───── Source data

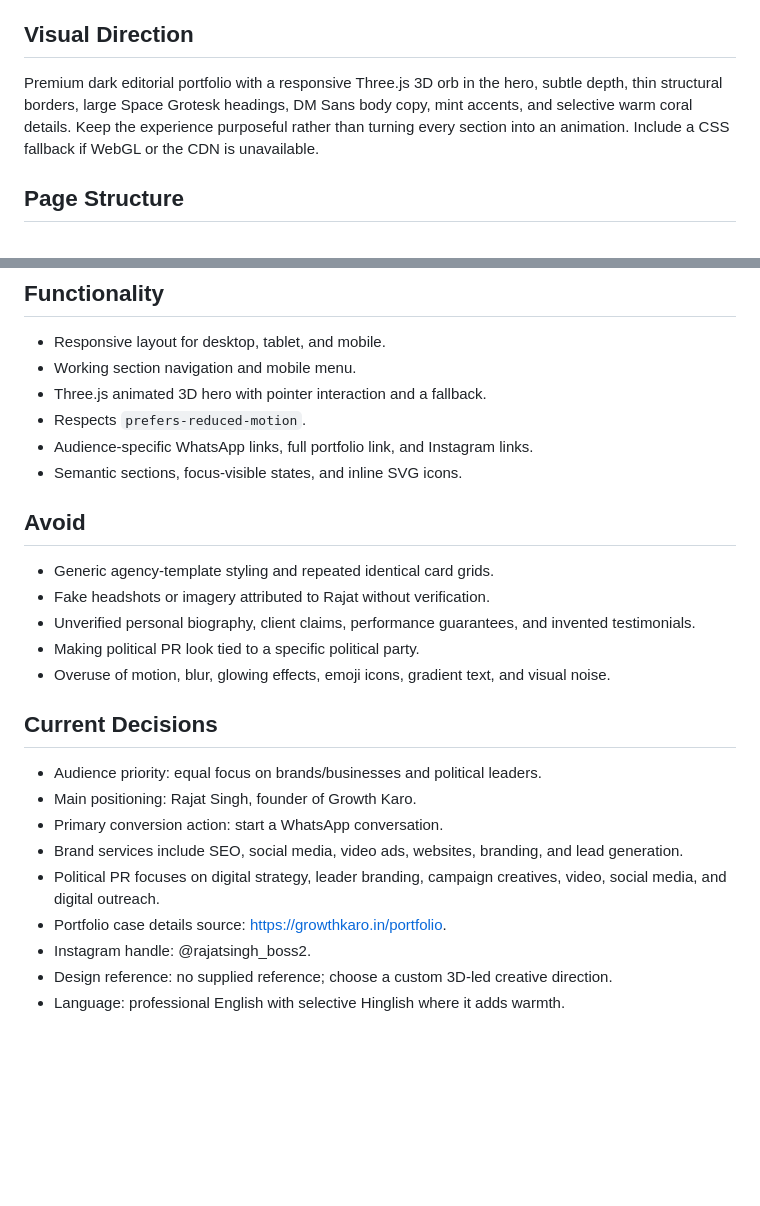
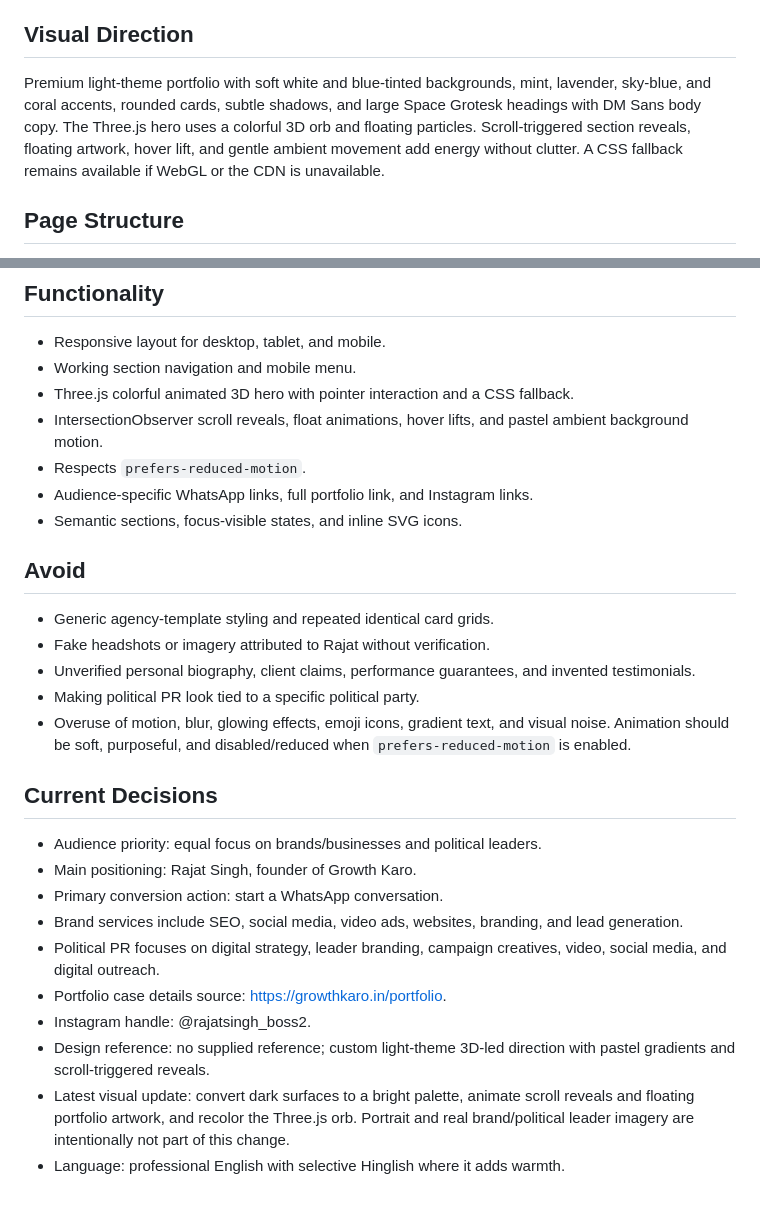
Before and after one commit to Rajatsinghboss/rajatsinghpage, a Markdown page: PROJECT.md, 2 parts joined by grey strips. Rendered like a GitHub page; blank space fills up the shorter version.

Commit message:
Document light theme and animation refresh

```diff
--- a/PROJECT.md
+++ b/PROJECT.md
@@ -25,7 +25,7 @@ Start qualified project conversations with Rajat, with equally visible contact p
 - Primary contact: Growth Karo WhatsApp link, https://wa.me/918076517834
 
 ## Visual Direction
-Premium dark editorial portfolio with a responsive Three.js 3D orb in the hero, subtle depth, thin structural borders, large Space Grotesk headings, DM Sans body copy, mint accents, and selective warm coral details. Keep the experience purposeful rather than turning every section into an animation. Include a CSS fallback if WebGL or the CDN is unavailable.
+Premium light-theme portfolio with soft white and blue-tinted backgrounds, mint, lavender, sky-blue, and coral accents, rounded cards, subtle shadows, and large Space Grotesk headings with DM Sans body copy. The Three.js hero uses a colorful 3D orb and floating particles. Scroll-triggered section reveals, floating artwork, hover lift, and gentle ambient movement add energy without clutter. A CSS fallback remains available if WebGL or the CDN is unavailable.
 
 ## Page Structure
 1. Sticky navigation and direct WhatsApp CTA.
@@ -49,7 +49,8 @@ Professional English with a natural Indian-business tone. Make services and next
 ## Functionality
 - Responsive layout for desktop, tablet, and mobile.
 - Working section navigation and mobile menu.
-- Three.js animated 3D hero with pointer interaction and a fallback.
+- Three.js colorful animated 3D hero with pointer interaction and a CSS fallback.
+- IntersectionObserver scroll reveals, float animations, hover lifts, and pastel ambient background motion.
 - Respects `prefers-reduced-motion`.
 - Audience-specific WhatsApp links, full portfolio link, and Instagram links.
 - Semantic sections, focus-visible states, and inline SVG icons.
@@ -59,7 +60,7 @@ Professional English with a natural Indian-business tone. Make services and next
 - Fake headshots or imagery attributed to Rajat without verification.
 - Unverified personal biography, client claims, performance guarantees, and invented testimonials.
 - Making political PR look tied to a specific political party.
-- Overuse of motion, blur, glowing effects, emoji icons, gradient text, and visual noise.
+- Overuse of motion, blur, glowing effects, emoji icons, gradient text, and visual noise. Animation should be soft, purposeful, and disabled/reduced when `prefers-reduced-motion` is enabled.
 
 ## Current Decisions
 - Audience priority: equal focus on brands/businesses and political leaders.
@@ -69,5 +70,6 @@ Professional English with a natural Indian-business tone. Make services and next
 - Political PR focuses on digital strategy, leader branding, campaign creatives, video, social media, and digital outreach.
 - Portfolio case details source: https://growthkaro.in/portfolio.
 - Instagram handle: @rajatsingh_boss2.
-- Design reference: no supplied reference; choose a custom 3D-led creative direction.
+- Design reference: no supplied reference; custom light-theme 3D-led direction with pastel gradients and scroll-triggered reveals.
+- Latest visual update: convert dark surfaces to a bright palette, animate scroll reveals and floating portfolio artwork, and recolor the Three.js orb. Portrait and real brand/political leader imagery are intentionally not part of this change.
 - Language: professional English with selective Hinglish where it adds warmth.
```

──────────
───── Source data

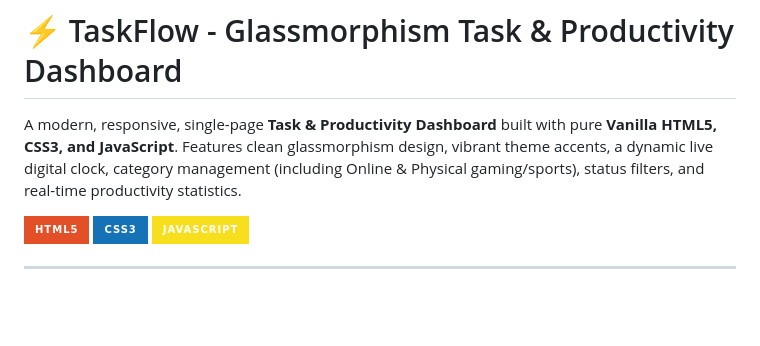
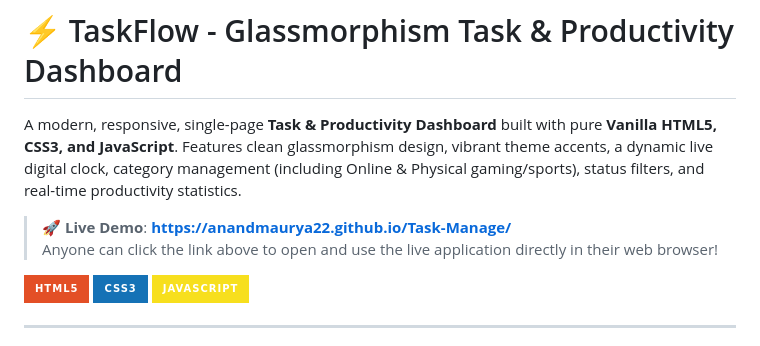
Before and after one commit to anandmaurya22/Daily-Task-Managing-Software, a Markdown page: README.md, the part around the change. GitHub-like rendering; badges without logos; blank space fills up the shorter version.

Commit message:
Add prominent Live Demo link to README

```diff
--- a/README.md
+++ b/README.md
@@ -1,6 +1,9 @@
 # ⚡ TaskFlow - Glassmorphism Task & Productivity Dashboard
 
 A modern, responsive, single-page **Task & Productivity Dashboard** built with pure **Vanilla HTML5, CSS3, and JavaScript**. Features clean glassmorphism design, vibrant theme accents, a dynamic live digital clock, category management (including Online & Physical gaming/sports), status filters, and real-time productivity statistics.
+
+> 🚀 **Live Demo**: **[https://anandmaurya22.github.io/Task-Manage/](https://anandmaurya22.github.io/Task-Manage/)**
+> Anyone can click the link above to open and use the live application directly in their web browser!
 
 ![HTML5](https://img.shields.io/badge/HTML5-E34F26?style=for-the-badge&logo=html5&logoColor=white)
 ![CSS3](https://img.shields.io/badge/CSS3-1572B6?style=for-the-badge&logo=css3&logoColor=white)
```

──────────
───── Source data

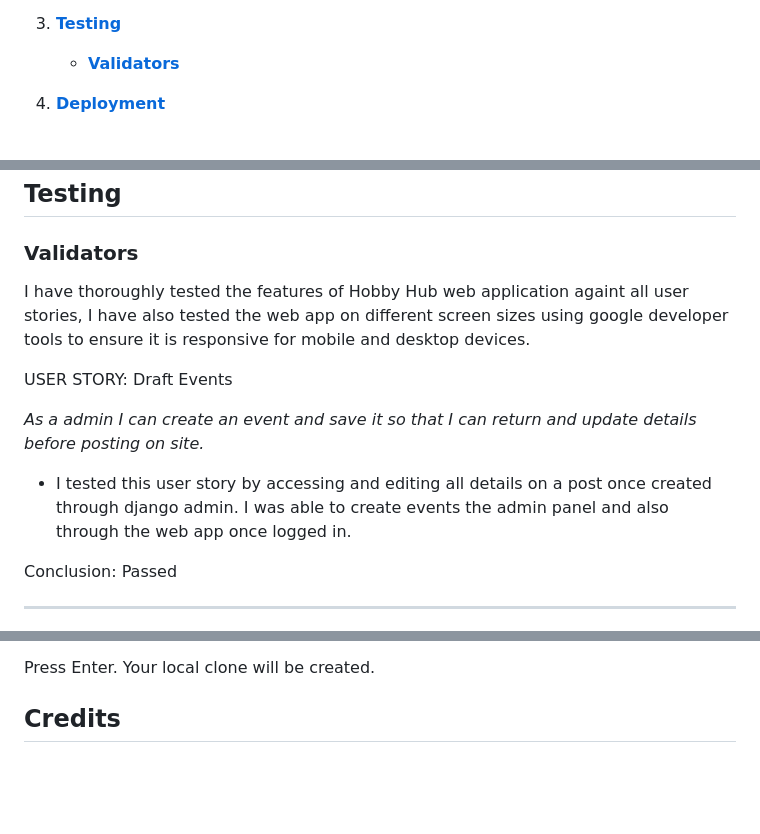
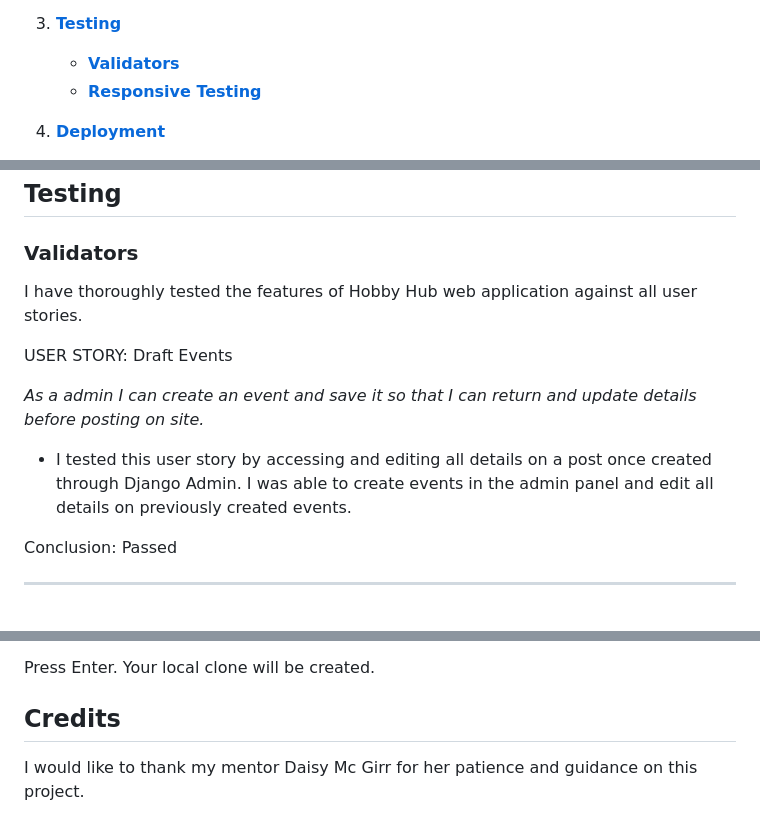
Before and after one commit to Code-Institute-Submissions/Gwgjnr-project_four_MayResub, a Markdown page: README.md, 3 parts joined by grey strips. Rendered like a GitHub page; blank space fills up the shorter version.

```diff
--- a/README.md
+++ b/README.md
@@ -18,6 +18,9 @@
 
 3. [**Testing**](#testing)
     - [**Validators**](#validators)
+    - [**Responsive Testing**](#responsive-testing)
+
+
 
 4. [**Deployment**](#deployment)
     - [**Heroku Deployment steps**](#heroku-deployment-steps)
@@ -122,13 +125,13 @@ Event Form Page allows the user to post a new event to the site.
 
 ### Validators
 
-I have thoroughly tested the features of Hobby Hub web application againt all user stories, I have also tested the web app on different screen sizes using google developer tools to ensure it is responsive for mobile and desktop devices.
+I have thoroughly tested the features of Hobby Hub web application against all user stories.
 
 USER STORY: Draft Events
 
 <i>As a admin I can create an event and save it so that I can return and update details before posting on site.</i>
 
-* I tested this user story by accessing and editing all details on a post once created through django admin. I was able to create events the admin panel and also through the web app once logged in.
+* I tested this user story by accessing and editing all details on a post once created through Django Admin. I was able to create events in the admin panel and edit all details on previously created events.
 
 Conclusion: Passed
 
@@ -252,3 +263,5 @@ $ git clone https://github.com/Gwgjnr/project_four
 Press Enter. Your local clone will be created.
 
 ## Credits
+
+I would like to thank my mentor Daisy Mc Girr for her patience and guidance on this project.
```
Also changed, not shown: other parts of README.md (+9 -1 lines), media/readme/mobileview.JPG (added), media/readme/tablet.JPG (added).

──────────

_Exercise prompt_
From the data above, gather every line that includes the word "Markdown".

_Reply_
Before and after one commit to Rajatsinghboss/rajatsinghpage, a Markdown page: PROJECT.md, 2 parts joined by grey strips. Rendered like a GitHub page; blank space fills up the shorter version.
Before and after one commit to anandmaurya22/Daily-Task-Managing-Software, a Markdown page: README.md, the part around the change. GitHub-like rendering; badges without logos; blank space fills up the shorter version.
Before and after one commit to Code-Institute-Submissions/Gwgjnr-project_four_MayResub, a Markdown page: README.md, 3 parts joined by grey strips. Rendered like a GitHub page; blank space fills up the shorter version.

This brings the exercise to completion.